* HOW TO COMPLETE THIS TASK *
From the entries below, copy out every line with "file" in it.

----- GIVEN INFORMATION

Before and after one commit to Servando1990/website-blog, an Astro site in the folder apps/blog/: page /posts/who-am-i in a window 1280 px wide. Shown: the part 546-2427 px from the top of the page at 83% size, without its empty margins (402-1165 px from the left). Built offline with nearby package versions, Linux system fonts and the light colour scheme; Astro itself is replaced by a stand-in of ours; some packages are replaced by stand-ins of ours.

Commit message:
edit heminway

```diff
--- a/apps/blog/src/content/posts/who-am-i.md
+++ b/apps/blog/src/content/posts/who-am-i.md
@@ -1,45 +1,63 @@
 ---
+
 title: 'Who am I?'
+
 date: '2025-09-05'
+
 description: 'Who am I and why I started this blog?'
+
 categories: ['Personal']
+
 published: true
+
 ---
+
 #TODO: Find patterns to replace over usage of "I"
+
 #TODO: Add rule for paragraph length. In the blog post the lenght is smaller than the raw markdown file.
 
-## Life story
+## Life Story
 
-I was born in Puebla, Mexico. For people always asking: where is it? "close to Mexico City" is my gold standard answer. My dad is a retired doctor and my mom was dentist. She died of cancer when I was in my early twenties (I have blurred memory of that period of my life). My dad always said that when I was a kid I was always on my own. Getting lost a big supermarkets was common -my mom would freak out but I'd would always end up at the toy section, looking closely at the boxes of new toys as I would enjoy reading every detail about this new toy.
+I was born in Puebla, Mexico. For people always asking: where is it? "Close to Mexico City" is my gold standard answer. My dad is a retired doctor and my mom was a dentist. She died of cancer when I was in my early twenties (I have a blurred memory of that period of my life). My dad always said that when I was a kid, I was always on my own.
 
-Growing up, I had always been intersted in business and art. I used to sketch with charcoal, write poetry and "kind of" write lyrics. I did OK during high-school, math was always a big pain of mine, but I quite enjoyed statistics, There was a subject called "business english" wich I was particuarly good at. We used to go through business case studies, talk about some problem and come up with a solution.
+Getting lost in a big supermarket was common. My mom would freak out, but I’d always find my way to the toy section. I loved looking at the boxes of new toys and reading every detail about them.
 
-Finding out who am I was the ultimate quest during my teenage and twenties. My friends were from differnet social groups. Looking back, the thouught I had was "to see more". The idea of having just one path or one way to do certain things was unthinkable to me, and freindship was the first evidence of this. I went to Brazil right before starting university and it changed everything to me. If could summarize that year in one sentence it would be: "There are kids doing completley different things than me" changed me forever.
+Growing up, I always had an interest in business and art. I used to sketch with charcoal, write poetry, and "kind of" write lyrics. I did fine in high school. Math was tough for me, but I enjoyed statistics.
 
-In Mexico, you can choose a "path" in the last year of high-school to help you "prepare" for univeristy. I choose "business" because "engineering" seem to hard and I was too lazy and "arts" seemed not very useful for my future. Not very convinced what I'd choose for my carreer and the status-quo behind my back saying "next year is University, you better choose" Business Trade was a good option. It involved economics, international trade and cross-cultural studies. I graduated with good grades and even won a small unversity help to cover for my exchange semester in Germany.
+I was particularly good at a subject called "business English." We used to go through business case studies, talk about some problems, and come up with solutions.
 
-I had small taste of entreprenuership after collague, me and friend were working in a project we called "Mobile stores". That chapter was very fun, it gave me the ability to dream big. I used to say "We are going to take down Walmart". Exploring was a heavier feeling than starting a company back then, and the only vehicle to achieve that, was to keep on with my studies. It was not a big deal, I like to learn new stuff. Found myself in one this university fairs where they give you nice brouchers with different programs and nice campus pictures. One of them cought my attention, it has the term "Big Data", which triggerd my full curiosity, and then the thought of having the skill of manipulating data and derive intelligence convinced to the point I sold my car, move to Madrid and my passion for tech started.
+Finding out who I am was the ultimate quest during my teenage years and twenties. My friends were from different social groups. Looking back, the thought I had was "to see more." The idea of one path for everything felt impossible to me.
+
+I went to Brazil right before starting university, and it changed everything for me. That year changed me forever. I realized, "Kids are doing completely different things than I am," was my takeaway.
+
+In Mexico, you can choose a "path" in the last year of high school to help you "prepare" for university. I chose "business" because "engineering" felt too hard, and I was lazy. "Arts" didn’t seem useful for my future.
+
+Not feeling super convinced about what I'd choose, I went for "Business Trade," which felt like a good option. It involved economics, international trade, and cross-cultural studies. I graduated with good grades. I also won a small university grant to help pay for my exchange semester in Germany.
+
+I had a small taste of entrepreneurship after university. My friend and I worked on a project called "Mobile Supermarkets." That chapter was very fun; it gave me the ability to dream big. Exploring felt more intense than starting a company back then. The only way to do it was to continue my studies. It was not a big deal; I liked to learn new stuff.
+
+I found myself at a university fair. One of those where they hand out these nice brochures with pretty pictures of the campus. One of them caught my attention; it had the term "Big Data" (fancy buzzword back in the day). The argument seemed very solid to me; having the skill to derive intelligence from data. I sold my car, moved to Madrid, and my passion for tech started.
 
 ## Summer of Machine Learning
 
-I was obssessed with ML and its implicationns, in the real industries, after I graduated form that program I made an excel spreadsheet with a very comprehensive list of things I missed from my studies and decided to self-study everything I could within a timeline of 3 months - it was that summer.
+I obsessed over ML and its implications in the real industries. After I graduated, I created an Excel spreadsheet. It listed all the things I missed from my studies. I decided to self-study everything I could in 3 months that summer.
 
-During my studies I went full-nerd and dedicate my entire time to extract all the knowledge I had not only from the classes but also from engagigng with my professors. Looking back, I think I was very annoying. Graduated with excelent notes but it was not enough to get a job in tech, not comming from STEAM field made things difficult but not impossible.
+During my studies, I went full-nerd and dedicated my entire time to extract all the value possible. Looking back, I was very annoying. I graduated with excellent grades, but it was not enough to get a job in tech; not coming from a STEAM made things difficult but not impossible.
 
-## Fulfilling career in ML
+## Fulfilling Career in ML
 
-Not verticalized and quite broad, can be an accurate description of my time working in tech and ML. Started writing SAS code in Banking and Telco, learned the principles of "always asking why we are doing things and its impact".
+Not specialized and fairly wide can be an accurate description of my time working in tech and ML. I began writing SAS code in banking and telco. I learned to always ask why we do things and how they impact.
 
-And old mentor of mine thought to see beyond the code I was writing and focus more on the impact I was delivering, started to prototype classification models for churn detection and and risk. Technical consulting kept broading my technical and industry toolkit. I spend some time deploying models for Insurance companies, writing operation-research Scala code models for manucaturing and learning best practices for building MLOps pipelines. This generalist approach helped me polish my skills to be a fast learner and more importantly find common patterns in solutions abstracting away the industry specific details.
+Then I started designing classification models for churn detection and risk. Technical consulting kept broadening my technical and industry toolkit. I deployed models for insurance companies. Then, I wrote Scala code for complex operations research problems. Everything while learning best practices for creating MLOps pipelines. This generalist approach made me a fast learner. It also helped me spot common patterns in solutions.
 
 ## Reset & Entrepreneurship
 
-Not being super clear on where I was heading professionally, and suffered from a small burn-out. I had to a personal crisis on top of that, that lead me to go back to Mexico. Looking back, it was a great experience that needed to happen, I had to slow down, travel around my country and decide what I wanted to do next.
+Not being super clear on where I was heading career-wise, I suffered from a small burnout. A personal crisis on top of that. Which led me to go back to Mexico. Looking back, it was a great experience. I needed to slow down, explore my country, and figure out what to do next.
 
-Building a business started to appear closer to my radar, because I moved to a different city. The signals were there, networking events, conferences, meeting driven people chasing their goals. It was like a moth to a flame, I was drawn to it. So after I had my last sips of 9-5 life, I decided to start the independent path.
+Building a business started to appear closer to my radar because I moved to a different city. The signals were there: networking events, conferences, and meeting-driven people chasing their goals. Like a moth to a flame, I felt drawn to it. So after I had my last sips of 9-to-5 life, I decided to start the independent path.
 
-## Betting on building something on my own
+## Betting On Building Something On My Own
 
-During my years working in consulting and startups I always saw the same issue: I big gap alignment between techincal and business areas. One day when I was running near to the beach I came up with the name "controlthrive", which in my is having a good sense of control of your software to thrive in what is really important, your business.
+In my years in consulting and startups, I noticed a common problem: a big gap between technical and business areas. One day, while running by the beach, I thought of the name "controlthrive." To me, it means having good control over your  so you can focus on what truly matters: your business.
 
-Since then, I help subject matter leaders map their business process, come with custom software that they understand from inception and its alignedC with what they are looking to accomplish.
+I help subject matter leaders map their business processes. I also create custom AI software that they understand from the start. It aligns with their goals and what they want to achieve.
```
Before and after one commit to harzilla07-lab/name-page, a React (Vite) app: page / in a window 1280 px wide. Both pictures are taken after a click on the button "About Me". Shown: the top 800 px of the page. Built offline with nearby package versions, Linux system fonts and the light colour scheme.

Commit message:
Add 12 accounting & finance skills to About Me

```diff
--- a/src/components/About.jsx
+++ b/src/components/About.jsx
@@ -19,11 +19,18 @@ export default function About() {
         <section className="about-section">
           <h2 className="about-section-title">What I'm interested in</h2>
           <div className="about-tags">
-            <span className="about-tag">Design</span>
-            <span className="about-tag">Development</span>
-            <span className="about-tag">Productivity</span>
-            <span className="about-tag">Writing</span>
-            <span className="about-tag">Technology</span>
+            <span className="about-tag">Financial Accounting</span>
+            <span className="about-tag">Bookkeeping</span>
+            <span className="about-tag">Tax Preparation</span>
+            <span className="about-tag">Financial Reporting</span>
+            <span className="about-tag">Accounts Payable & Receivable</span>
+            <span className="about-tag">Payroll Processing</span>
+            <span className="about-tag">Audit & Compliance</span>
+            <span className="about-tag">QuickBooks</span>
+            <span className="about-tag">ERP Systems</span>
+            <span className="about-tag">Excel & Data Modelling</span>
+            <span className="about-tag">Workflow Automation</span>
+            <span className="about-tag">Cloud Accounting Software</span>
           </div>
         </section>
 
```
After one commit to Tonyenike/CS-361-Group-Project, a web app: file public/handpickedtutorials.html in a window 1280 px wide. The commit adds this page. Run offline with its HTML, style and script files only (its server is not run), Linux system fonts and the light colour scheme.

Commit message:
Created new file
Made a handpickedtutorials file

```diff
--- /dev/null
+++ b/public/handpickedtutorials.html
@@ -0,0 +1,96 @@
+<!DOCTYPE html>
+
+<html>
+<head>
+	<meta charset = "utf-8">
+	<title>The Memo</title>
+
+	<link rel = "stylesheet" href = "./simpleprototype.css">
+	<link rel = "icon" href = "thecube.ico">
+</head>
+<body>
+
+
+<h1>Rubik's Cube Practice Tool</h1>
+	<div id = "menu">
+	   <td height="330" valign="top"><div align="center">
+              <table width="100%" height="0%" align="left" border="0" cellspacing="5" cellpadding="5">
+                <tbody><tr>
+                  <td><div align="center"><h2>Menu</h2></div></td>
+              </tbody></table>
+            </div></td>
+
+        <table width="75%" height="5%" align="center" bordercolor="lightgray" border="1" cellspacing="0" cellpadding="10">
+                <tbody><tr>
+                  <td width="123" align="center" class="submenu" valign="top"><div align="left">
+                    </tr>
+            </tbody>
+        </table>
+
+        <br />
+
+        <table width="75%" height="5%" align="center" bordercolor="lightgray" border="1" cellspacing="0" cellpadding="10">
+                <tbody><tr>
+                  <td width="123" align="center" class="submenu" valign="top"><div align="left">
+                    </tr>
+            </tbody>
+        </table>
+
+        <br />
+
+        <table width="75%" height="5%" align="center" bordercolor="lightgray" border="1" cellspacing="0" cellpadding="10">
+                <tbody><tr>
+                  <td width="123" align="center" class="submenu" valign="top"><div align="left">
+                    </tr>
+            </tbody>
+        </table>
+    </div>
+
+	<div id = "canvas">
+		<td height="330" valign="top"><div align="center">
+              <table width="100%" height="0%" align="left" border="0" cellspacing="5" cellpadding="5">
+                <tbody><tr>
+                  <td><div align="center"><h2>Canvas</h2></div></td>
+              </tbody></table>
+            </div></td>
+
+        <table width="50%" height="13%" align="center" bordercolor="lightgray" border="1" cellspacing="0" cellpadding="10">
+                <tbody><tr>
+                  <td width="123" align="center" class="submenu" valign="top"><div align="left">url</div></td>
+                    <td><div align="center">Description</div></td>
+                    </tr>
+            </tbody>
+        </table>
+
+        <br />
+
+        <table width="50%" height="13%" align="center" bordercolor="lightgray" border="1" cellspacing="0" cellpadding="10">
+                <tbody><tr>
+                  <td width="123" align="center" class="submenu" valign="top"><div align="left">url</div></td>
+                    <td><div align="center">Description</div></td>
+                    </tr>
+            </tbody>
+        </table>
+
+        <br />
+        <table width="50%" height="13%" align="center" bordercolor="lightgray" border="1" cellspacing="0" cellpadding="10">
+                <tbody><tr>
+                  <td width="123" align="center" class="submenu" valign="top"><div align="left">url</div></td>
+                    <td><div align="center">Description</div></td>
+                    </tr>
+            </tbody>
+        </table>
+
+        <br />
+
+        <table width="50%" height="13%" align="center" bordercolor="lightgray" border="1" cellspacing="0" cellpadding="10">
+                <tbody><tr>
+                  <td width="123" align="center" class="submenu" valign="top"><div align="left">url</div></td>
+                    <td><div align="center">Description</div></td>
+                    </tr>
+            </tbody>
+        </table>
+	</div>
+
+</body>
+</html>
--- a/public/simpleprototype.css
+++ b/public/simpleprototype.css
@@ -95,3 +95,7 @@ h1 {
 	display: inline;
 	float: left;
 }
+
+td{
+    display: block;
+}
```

----------

* EXERCISE ANSWER *
 #TODO: Add rule for paragraph length. In the blog post the lenght is smaller than the raw markdown file.
After one commit to Tonyenike/CS-361-Group-Project, a web app: file public/handpickedtutorials.html in a window 1280 px wide. The commit adds this page. Run offline with its HTML, style and script files only (its server is not run), Linux system fonts and the light colour scheme.
Created new file
Made a handpickedtutorials file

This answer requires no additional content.